This is yet another installment of the 18 "Ities" by the Swami. And again one dear to my heart. Or rather, near to my marrow.
You all know I am Dutch, right? The Dutch and cows go together like cheese and crackers.
I like cows. I grew up with those placid bovines right in my back yard, only divided from it by a narrow 'sloot'. I used to hear them snort and cough and moo and fart from my bed. Our neighbour raised steers, for the meat market. They would sometimes wade into the sloot when the weather was really hot, and mistakenly (or not so mistakenly, for our greenery was lush) wander into our garden. My parents would hate this, but it was the highlight of my week. My own private rodeo right at home when Kommer came round to round them up again.
Now, you may all think that to adapt is a good thing. And sure, sometimes it is. But where our Dutch cows are concerned, it isn't.
Dutch cow farmers need a lot of money to keep afloat. Milk comes cheap. So someone, probably one with a HBO degree, has thought up the best way to make the largest profit. For you have to adapt to the times, don't you?
You make the most profit from cows when you keep them inside all year round. This way you save money (don't ask me how, I don't have a degree in keeping cows). Farmers have come up with plausible stories about this, you bet they have. They sound like the stories we get told by pig farmers who keep their pigs in huge pig flats (and no, those pigs never see daylight either). Or, the ones told by chicken farmers who raise either huge 'plofkippen' (exploded chickens) or mutilated scrawny egg-layers that never see daylight.
Before you get disgusted with me, or bored, have a look at this picture.
What we see here, are happy cows. Okay, and a very happy bull. He is adapting too.
Now, this is a joke. But the subject is no laughing matter.
Cows belong in the meadow. They have a right to be outside. They are herd animals, and should be able to wander around, as it is in their blood. Being cooped up, often tied down, in a barn is CRUEL to them.
Do I eat meat, you now want to know.
Yup. Bio, organic meat, from happy cows, which I pay through the nose for.
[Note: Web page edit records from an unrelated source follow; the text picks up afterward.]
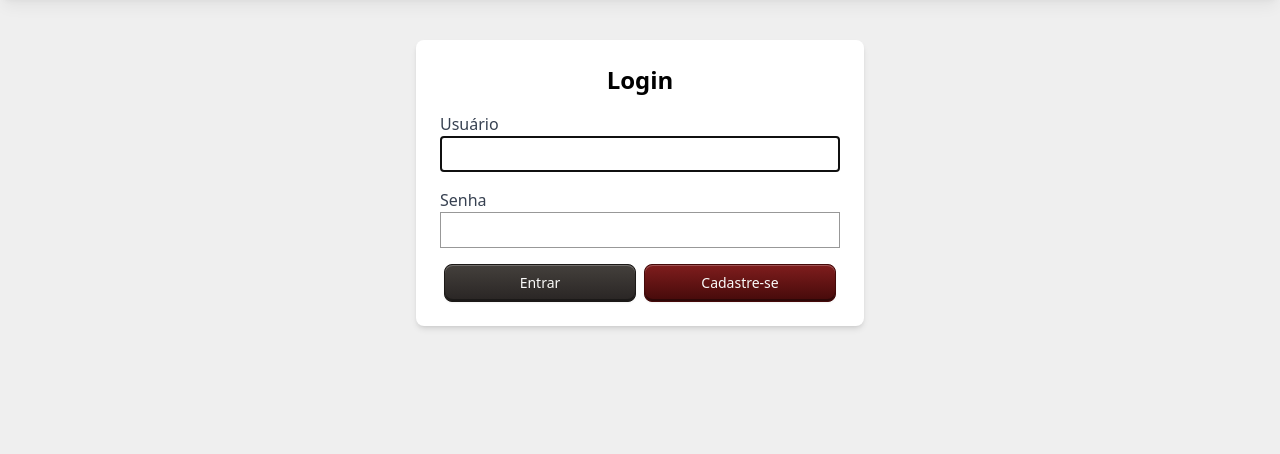
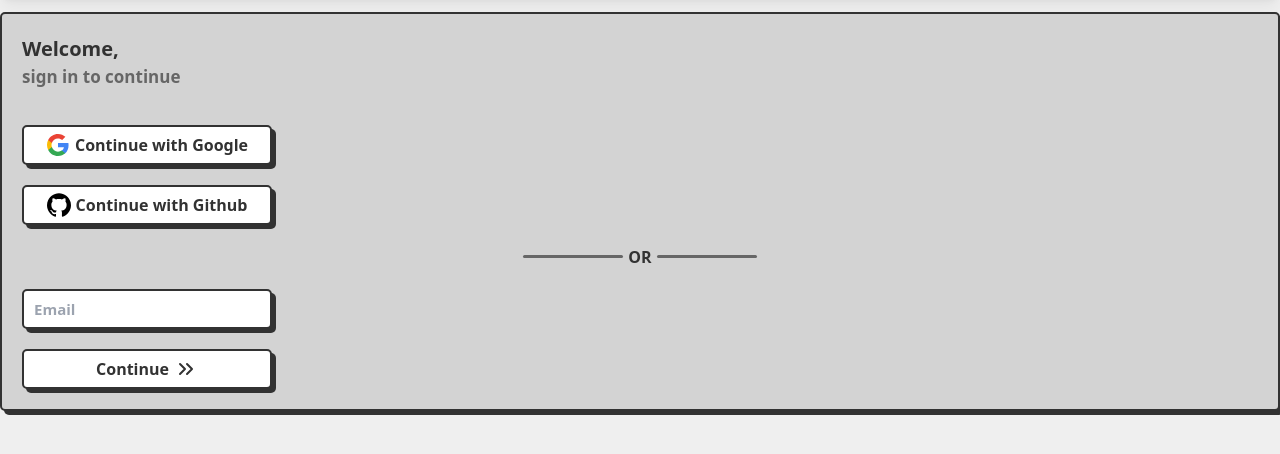
Before and after one commit to helgg/project_factorio, a Django app: page /login in a window 1280 px wide. Shown: the part 54-508 px from the top of the page. Run offline with Django 4.2, Linux system fonts and the light colour scheme; some libraries are stand-ins or nearby versions.

Commit message:
inclusacao do auth google

```diff
--- a/app/templates/login.html
+++ /dev/null
@@ -1,31 +0,0 @@
-{% extends 'base.html' %}
-
-{% block content %}
-<div class="max-w-md mx-auto mt-10 bg-white p-6 rounded-lg shadow-md">
-    <h2 class="text-2xl font-bold mb-4 text-center">Login</h2>
-
-    {% if form.errors %}
-    <p class="text-red-500 text-center">Usuário ou senha incorretos.</p>
-    {% endif %}
-
-    <form method="post">
-        {% csrf_token %}
-        <div class="mb-4 custom-form">
-            <label class="block text-gray-700">Usuário</label>
-            {{ form.username }}
-        </div>
-        <div class="mb-4 custom-form">
-            <label class="block text-gray-700 ">Senha</label>
-            {{ form.password }}
-        </div>
-        <div class="flex justify-around">
-            <button type="submit"
-                class="inline-flex items-center justify-center center border align-middle select-none font-sans font-medium text-center duration-300 ease-in disabled:opacity-50 disabled:shadow-none disabled:cursor-not-allowed focus:shadow-none text-sm py-2 px-4 shadow-sm hover:shadow-md bg-stone-800 hover:bg-stone-700 relative bg-gradient-to-b from-stone-700 to-stone-800 border-stone-900 text-stone-50 rounded-lg hover:bg-gradient-to-b hover:from-stone-800 hover:to-stone-800 hover:border-stone-900 after:absolute after:inset-0 after:rounded-[inherit] after:box-shadow after:shadow-[inset_0_1px_0px_rgba(255,255,255,0.25),inset_0_-2px_0px_rgba(0,0,0,0.35)] after:pointer-events-none transition antialiased w-48">
-                Entrar
-            </button>
-            <a href="{% url 'app:signin' %}"
-                class="inline-flex items-center justify-center border align-middle select-none font-sans font-medium text-center duration-300 ease-in disabled:opacity-50 disabled:shadow-none disabled:cursor-not-allowed focus:shadow-none text-sm py-2 px-4 shadow-sm hover:shadow-md bg-red-950 hover:bg-red-800 relative bg-gradient-to-b from-red-900 to-red-950 border-red-950 text-stone-50 rounded-lg hover:bg-gradient-to-b hover:from-red-850 hover:to-red-900 hover:border-red-900 after:absolute after:inset-0 after:rounded-[inherit] after:box-shadow after:shadow-[inset_0_1px_0px_rgba(255,255,255,0.25),inset_0_-2px_0px_rgba(0,0,0,0.35)] after:pointer-events-none transition antialiased w-48">Cadastre-se</a>
-        </div>
-    </form>
-</div>
-{% endblock %}
--- a/app/urls.py
+++ b/app/urls.py
@@ -11,6 +11,6 @@ urlpatterns = [
     path('post', views.make_a_post, name="post"),
     path('profile', views.profile, name='profile'),
     path('edit_blog/<int:pk>', views.edit_blog, name='edit_blog'),
-    path('login', views.user_login, name='login'),
-    path('signin', views.signin, name='signin'),
+    # path('login', views.user_login, name='login'),
+    # path('signin', views.signin, name='signin'),
 ]
--- a/app/views.py
+++ b/app/views.py
@@ -132,27 +132,27 @@ def edit_blog(request,pk):
     return render(request, 'edit_blog.html', context)
 
 
-def user_login(request):
-    if request.method == "POST":
-        form = AuthenticationForm(request, data=request.POST)
-        if form.is_valid():
-            username = form.cleaned_data.get('username')
-            password = form.cleaned_data.get('password')
-            user = authenticate(request, username=username, password=password)
-            if user is not None:
-                # TODO: Tratativa de erros de login
-                login(request, user)
-                return redirect('/')
-    else:
-        form = AuthenticationForm()
+# def user_login(request):
+#     if request.method == "POST":
+#         form = AuthenticationForm(request, data=request.POST)
+#         if form.is_valid():
+#             username = form.cleaned_data.get('username')
+#             password = form.cleaned_data.get('password')
+#             user = authenticate(request, username=username, password=password)
+#             if user is not None:
+#                 # TODO: Tratativa de erros de login
+#                 login(request, user)
+#                 return redirect('/')
+#     else:
+#         form = AuthenticationForm()
 
-    context = {}
-    context['form'] = form
+#     context = {}
+#     context['form'] = form
 
-    return render(request, 'login.html', context)
+#     return render(request, 'login.html', context)
 
 
 
-def signin(request):
+# def signin(request):
 
-    return render(request, 'signin.html')
+#     return render(request, 'signin.html')
--- /dev/null
+++ b/authentication/templates/login.html
@@ -0,0 +1,36 @@
+{% extends "base.html" %}
+{% block content %}
+
+<form action="" class="form">
+    <p>
+        Welcome,<span>sign in to continue</span>
+    </p>
+    <a class="oauthButton" href="{% url 'social:begin' 'google-oauth2' %}">
+                    <svg class="icon" viewBox="0 0 24 24">
+            <path d="M22.56 12.25c0-.78-.07-1.53-.2-2.25H12v4.26h5.92c-.26 1.37-1.04 2.53-2.21 3.31v2.77h3.57c2.08-1.92 3.28-4.74 3.28-8.09z" fill="#4285F4"></path>
+            <path d="M12 23c2.97 0 5.46-.98 7.28-2.66l-3.57-2.77c-.98.66-2.23 1.06-3.71 1.06-2.86 0-5.29-1.93-6.16-4.53H2.18v2.84C3.99 20.53 7.7 23 12 23z" fill="#34A853"></path>
+            <path d="M5.84 14.09c-.22-.66-.35-1.36-.35-2.09s.13-1.43.35-2.09V7.07H2.18C1.43 8.55 1 10.22 1 12s.43 3.45 1.18 4.93l2.85-2.22.81-.62z" fill="#FBBC05"></path>
+            <path d="M12 5.38c1.62 0 3.06.56 4.21 1.64l3.15-3.15C17.45 2.09 14.97 1 12 1 7.7 1 3.99 3.47 2.18 7.07l3.66 2.84c.87-2.6 3.3-4.53 6.16-4.53z" fill="#EA4335"></path>
+            <path d="M1 1h22v22H1z" fill="none"></path>
+        </svg>
+                    Continue with Google
+                </a>
+    <button class="oauthButton">
+                    <svg class="icon" viewBox="0 0 24 24">
+
+            <path d="M12 .297c-6.63 0-12 5.373-12 12 0 5.303 3.438 9.8 8.205 11.385.6.113.82-.258.82-.577 0-.285-.01-1.04-.015-2.04-3.338.724-4.042-1.61-4.042-1.61C4.422 18.07 3.633 17.7 3.633 17.7c-1.087-.744.084-.729.084-.729 1.205.084 1.838 1.236 1.838 1.236 1.07 1.835 2.809 1.305 3.495.998.108-.776.417-1.305.76-1.605-2.665-.3-5.466-1.332-5.466-5.93 0-1.31.465-2.38 1.235-3.22-.135-.303-.54-1.523.105-3.176 0 0 1.005-.322 3.3 1.23.96-.267 1.98-.399 3-.405 1.02.006 2.04.138 3 .405 2.28-1.552 3.285-1.23 3.285-1.23.645 1.653.24 2.873.12 3.176.765.84 1.23 1.91 1.23 3.22 0 4.61-2.805 5.625-5.475 5.92.42.36.81 1.096.81 2.22 0 1.606-.015 2.896-.015 3.286 0 .315.21.69.825.57C20.565 22.092 24 17.592 24 12.297c0-6.627-5.373-12-12-12"></path>
+        </svg>
+                    Continue with Github
+                </button>
+    <div class="separator">
+        <div></div>
+        <span>OR</span>
+        <div></div>
+    </div>
+    <input type="email" placeholder="Email" name="email">
+    <button class="oauthButton">
+                    Continue
+                    <svg class="icon" xmlns="http://www.w3.org/2000/svg" width="24" height="24" viewBox="0 0 24 24" fill="none" stroke="currentColor" stroke-width="2" stroke-linecap="round" stroke-linejoin="round"><path d="m6 17 5-5-5-5"></path><path d="m13 17 5-5-5-5"></path></svg>
+                </button>
+</form>
+{% endblock %}
--- a/authentication/urls.py
+++ b/authentication/urls.py
@@ -1,2 +1,9 @@
 from django.urls import path
 from . import views
+
+app_name = "authentication"
+
+urlpatterns = [
+    path('login', views.user_login, name='login'),
+    # path('signin', views.signin, name='signin'),
+]
--- a/authentication/views.py
+++ b/authentication/views.py
@@ -1,3 +1,42 @@
-from django.shortcuts import render
+from django.contrib.auth import login, logout, authenticate
+from django.contrib.auth.forms import UserCreationForm, AuthenticationForm
+from django.contrib.auth.decorators import login_required
+from django.shortcuts import render, redirect
 
-# Create your views here.
+# # Cadastro de usuário
+# def register_view(request):
+#     if request.method == 'POST':
+#         form = UserCreationForm(request.POST)
+#         if form.is_valid():
+#             user = form.save()
+#             login(request, user)
+#             return redirect('home')
+#     else:
+#         form = UserCreationForm()
+#     return render(request, 'authentication/register.html', {'form': form})
+
+# Login de usuário
+def user_login(request):
+    if request.method == 'POST':
+        form = AuthenticationForm(data=request.POST)
+        if form.is_valid():
+            user = form.get_user()
+            login(request, user)
+            return redirect('home')
+    else:
+        form = AuthenticationForm()
+    return render(request, 'login.html', {'form': form})
+
+# Logout de usuário
+@login_required
+def logout_view(request):
+    logout(request)
+    return redirect('login')
+
+# Proteção CSRF e segurança
+# O Django já protege automaticamente contra CSRF quando usado corretamente
+
+# Templates básicos
+# authentication/templates/authentication/login.html
+# authentication/templates/authentication/register.html
+# authentication/templates/authentication/logout.html
--- a/core/static/css/style.css
+++ b/core/static/css/style.css
@@ -36,3 +36,129 @@ body {
 .image-blog img {
     width: 100px;
 }
+
+
+/* login gmail */
+
+/* From Uiverse.io by D3OXY */
+/* DEOXY Was Here */
+.form {
+    --background: #d3d3d3;
+    --input-focus: #2d8cf0;
+    --font-color: #323232;
+    --font-color-sub: #666;
+    --bg-color: #fff;
+    --main-color: #323232;
+    padding: 20px;
+    background: var(--background);
+    display: flex;
+    flex-direction: column;
+    align-items: flex-start;
+    justify-content: center;
+    gap: 20px;
+    border-radius: 5px;
+    border: 2px solid var(--main-color);
+    box-shadow: 4px 4px var(--main-color);
+  }
+
+  .form > p {
+    font-family: var(--font-DelaGothicOne);
+    color: var(--font-color);
+    font-weight: 700;
+    font-size: 20px;
+    margin-bottom: 15px;
+    display: flex;
+    flex-direction: column;
+  }
+
+  .form > p > span {
+    font-family: var(--font-SpaceMono);
+    color: var(--font-color-sub);
+    font-weight: 600;
+    font-size: 17px;
+  }
+
+  .separator {
+    width: 100%;
+    display: flex;
+    align-items: center;
+    justify-content: center;
+    gap: 5px;
+  }
+
+  .separator > div {
+    width: 100px;
+    height: 3px;
+    border-radius: 5px;
+    background-color: var(--font-color-sub);
+  }
+
+  .separator > span {
+    color: var(--font-color);
+    font-family: var(--font-SpaceMono);
+    font-weight: 600;
+  }
+
+  .oauthButton {
+    display: flex;
+    justify-content: center;
+    align-items: center;
+    gap: 5px;
+      /* margin: 50px auto 0 auto; */
+    padding: auto 15px 15px auto;
+    width: 250px;
+    height: 40px;
+    border-radius: 5px;
+    border: 2px solid var(--main-color);
+    background-color: var(--bg-color);
+    box-shadow: 4px 4px var(--main-color);
+    font-size: 16px;
+    font-weight: 600;
+    color: var(--font-color);
+    cursor: pointer;
+    transition: all 250ms;
+    position: relative;
+    overflow: hidden;
+    z-index: 1;
+  }
+
+  .oauthButton::before {
+    content: "";
+    position: absolute;
+    top: 0;
+    left: 0;
+    height: 100%;
+    width: 0;
+    background-color: #212121;
+    z-index: -1;
+    -webkit-box-shadow: 4px 8px 19px -3px rgba(0, 0, 0, 0.27);
+    box-shadow: 4px 8px 19px -3px rgba(0, 0, 0, 0.27);
+    transition: all 250ms;
+  }
+
+  .oauthButton:hover {
+    color: #e8e8e8;
+  }
+
+  .oauthButton:hover::before {
+    width: 100%;
+  }
+
+  .form > input {
+    width: 250px;
+    height: 40px;
+    border-radius: 5px;
+    border: 2px solid var(--main-color);
+    background-color: var(--bg-color);
+    box-shadow: 4px 4px var(--main-color);
+    font-size: 15px;
+    font-weight: 600;
+    color: var(--font-color);
+    padding: 5px 10px;
+    outline: none;
+  }
+
+  .icon {
+    width: 1.5rem;
+    height: 1.5rem;
+  }
--- a/core/templates/includes/header.html
+++ b/core/templates/includes/header.html
@@ -64,7 +64,7 @@
           <small class="font-sans antialiased text-sm text-current">Acount</small>
         </a>
         {% else %}
-        <a href="{% url 'app:login' %}"
+        <a href="{% url 'authentication:login' %}"
           class="flex items-center py-1.5 px-2.5 rounded-md align-middle select-none font-sans transition-all duration-300 ease-in aria-disabled:opacity-50 aria-disabled:pointer-events-none bg-transparent text-stone-600 hover:bg-stone-200 focus:bg-stone-200 focus:text-stone-800 dark:focus:text-white dark:data-[selected=true]:text-white dark:bg-opacity-70">
           <span class="grid place-items-center shrink-0 me-2.5 mr-1.5"><svg width="1.5em" height="1.5em"
               stroke-width="1.5" viewBox="0 0 24 24" fill="none" xmlns="http://www.w3.org/2000/svg" color="currentColor"
@@ -112,7 +112,7 @@
     </a>{% endif %}
 
     {% else %}
-    <a href="{% url 'app:login' %}" class="inline-block outline-none group lg:ml-auto">
+    <a href="{% url 'authentication:login' %}" class="inline-block outline-none group lg:ml-auto">
       <img aria-expanded="false" aria-haspopup="menu" src="https://avatar.iran.liara.run/public" alt="profile-picture"
         class=" object-cover object-center w-9 h-9 rounded outline-none group border border-stone-400 p-0.5 lg:ml-auto rounded-full" />
     </a>
--- a/core/urls.py
+++ b/core/urls.py
@@ -7,9 +7,10 @@ from django.conf.urls.static import static
 
 urlpatterns = [
     path('admin/', admin.site.urls),
+    path('', include('authentication.urls')),
     path('', include('app.urls')),
-    # path('', include('authentication.urls')),
     path('accounts/', include('django.contrib.auth.urls')),
+    path('social-auth/', include('social_django.urls', namespace='social-auth')),
 ]
 
 if settings.DEBUG:
--- a/requirements.txt
+++ b/requirements.txt
@@ -1,5 +1,6 @@
 asgiref==3.8.1
 Django==4.2.17
+django-jazzmin==3.0.1
 pillow==11.1.0
 sqlparse==0.5.3
 typing_extensions==4.12.2
```
Also changed, not shown: app/templates/signin.html (deleted, +0 -21 lines), core/settings.py (+14 -1 lines), authentication/templates/sigin.html (added).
Again, I adapted. For I refuse to buy my meat in supermarkets any longer. So (adapt, adapt)I now cycle right to the other side of my town once a week, to go to a proper butchers.
How about you? Do you adapt?